# [Exercise directions]
Go through the data and copy every line in which "arrow" appears.

# [Material for this exercise]
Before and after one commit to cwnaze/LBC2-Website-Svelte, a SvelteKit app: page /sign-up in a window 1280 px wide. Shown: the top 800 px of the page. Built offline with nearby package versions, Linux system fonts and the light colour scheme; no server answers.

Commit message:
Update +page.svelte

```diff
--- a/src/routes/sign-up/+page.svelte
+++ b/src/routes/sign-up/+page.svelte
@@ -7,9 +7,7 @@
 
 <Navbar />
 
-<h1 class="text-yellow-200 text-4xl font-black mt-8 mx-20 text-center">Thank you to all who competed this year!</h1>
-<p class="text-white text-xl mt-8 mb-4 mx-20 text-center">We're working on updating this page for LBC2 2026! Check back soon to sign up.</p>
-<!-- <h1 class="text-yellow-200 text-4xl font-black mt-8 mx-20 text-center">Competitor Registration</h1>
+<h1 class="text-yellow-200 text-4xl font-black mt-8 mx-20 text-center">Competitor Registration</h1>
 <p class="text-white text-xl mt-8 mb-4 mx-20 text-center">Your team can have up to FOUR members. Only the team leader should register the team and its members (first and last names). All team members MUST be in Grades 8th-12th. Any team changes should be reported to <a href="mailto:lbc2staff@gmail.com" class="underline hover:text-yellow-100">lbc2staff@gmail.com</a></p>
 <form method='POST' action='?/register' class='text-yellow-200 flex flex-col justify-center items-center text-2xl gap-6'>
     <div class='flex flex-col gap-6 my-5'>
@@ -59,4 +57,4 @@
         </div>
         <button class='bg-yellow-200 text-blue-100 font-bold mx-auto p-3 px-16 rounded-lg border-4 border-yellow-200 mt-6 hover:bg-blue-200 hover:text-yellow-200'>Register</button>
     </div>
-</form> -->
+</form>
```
* * *
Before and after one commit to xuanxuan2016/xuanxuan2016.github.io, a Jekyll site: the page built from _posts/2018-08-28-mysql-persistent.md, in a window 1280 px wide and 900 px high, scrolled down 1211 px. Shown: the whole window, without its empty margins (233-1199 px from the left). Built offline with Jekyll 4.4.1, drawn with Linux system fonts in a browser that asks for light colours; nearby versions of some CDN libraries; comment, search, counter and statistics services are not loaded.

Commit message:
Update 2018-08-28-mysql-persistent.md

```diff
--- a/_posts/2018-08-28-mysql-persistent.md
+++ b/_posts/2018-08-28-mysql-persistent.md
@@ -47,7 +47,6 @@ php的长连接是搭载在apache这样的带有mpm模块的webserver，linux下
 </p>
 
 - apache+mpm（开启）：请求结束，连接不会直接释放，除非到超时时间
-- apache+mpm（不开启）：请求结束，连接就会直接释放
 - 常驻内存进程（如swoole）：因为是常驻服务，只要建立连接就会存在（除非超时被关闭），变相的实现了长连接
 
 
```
...
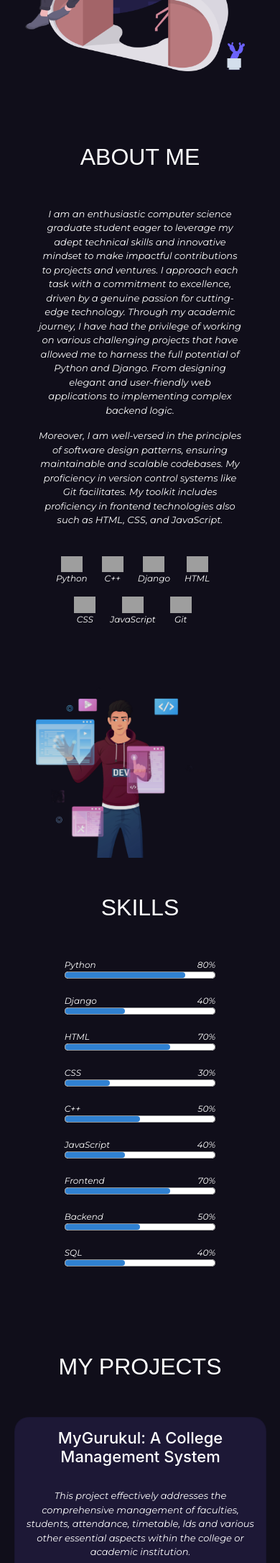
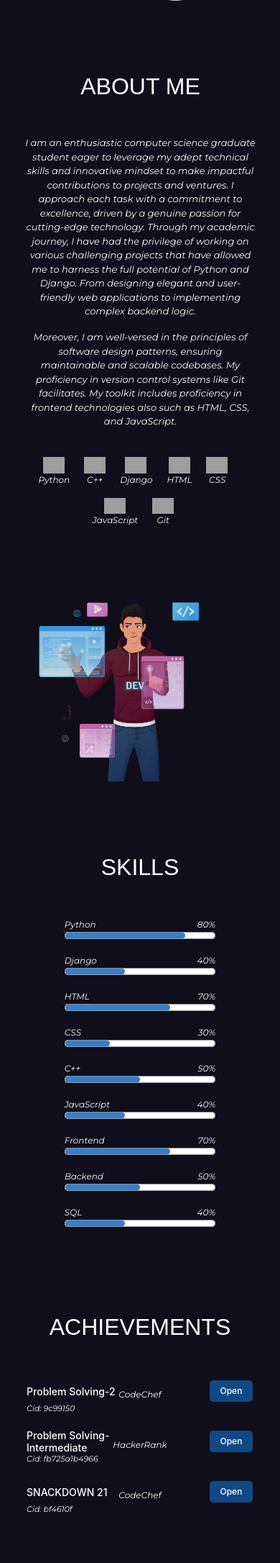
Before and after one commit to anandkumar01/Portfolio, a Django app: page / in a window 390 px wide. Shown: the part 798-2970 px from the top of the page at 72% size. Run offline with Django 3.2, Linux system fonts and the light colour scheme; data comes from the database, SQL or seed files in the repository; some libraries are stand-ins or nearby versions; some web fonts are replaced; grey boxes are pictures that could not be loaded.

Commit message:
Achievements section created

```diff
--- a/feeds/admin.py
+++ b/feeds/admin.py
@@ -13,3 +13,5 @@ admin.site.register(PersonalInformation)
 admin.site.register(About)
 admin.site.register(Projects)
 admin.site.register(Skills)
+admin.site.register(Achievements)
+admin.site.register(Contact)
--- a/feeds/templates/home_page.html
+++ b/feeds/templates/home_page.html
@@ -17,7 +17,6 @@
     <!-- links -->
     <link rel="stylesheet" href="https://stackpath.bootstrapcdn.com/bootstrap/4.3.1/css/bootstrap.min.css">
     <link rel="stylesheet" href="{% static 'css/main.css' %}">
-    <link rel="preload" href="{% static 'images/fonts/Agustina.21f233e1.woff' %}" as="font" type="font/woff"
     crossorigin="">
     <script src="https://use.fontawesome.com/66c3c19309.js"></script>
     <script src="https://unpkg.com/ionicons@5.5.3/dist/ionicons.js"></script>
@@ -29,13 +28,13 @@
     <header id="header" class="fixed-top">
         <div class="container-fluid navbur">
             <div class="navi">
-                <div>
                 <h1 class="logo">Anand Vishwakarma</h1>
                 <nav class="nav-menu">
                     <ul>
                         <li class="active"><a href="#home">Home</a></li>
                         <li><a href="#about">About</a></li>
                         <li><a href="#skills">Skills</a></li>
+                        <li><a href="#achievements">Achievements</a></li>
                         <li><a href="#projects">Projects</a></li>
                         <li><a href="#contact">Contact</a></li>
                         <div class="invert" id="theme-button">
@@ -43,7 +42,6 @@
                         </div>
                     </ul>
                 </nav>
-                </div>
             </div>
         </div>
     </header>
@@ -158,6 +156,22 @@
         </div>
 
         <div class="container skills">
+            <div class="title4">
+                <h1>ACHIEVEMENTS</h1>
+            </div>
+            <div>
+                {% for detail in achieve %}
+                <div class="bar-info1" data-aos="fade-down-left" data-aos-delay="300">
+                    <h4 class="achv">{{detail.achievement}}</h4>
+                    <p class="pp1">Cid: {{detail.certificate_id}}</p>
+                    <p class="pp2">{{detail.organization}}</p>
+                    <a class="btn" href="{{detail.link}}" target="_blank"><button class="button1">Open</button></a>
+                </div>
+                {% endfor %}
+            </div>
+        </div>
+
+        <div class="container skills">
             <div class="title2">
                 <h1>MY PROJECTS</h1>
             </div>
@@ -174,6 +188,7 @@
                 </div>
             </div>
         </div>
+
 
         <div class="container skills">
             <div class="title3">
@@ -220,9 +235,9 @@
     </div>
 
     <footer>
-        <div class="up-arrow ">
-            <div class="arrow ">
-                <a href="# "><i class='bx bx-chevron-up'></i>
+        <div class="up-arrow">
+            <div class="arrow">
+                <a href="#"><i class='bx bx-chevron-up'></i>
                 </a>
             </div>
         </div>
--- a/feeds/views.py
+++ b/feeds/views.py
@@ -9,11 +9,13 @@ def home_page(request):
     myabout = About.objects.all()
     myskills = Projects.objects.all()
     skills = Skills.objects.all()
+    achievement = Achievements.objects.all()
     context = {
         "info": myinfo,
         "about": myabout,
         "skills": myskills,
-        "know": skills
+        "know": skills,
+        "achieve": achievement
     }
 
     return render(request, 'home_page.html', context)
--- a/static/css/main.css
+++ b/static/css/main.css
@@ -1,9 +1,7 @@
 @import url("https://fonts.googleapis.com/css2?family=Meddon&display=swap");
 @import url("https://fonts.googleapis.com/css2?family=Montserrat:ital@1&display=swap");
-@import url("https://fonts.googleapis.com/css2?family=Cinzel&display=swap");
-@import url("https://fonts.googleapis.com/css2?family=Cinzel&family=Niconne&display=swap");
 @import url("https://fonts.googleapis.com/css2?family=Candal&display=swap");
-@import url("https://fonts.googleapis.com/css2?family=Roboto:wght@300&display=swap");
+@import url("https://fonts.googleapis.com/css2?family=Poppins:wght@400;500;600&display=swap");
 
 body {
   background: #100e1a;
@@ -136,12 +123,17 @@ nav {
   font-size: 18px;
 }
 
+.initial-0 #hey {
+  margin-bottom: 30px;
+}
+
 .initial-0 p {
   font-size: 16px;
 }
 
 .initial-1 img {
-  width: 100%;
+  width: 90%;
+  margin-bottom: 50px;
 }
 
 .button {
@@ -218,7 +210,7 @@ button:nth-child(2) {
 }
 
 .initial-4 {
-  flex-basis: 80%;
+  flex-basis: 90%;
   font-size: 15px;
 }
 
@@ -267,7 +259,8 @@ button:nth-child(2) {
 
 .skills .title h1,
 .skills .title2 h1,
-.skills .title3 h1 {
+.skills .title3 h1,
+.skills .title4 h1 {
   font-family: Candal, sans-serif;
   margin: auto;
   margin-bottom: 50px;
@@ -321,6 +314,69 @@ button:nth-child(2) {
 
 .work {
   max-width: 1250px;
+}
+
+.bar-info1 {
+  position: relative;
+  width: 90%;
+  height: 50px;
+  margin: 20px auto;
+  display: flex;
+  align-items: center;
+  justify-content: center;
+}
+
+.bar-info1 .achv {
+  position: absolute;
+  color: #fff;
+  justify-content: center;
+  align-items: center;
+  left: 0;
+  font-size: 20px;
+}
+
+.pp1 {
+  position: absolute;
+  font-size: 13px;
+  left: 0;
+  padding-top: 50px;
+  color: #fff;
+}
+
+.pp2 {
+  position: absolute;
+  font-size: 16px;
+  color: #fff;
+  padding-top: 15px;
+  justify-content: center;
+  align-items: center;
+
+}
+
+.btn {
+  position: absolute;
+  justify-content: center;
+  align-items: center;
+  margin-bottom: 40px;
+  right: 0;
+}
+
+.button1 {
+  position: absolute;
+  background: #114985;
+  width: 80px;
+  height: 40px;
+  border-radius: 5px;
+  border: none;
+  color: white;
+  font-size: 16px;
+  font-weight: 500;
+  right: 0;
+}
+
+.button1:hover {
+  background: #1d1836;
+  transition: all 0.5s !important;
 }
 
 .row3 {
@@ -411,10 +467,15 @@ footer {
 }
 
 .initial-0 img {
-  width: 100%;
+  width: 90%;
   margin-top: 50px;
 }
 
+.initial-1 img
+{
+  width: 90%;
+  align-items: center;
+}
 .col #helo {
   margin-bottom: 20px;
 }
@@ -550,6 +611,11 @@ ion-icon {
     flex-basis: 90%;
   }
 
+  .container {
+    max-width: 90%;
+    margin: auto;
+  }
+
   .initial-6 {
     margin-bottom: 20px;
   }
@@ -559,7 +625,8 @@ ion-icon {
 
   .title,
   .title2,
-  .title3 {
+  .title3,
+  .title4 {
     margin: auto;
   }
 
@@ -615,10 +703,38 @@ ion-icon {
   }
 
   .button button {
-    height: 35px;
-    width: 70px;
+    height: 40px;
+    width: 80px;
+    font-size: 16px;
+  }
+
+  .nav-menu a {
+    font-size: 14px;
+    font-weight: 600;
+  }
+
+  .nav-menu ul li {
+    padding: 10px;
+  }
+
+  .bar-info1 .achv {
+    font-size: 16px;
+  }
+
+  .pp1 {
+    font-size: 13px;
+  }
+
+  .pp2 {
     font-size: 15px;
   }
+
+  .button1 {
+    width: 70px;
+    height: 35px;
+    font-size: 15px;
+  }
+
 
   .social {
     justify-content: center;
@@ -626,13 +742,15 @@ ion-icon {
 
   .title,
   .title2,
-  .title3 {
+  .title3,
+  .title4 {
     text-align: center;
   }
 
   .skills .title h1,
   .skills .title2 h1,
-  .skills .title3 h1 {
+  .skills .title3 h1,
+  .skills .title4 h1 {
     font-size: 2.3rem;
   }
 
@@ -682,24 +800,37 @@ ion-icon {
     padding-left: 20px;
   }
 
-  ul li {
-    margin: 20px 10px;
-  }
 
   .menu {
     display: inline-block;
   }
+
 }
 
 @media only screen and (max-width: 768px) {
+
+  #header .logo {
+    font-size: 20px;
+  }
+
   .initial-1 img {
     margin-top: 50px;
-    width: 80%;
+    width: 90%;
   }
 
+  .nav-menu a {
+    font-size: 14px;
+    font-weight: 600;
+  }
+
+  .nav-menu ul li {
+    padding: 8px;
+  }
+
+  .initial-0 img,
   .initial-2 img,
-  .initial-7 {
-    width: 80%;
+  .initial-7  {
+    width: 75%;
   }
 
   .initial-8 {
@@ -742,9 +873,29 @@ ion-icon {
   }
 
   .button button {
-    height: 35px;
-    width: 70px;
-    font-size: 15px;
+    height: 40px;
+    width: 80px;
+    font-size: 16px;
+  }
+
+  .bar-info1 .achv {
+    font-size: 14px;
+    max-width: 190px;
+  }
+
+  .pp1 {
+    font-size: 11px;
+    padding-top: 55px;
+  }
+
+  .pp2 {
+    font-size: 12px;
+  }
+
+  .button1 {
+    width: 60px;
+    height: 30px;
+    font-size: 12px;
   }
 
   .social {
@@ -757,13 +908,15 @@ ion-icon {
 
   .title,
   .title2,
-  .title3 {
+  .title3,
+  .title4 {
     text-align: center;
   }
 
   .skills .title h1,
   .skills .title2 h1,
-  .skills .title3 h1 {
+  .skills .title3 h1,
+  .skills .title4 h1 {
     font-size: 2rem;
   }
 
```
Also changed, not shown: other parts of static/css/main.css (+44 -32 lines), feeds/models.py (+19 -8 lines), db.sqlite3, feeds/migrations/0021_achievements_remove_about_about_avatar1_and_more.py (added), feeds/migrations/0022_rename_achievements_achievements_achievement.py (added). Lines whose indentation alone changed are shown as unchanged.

# [The answer]
-        <div class="up-arrow ">
-            <div class="arrow ">
+        <div class="up-arrow">
+            <div class="arrow">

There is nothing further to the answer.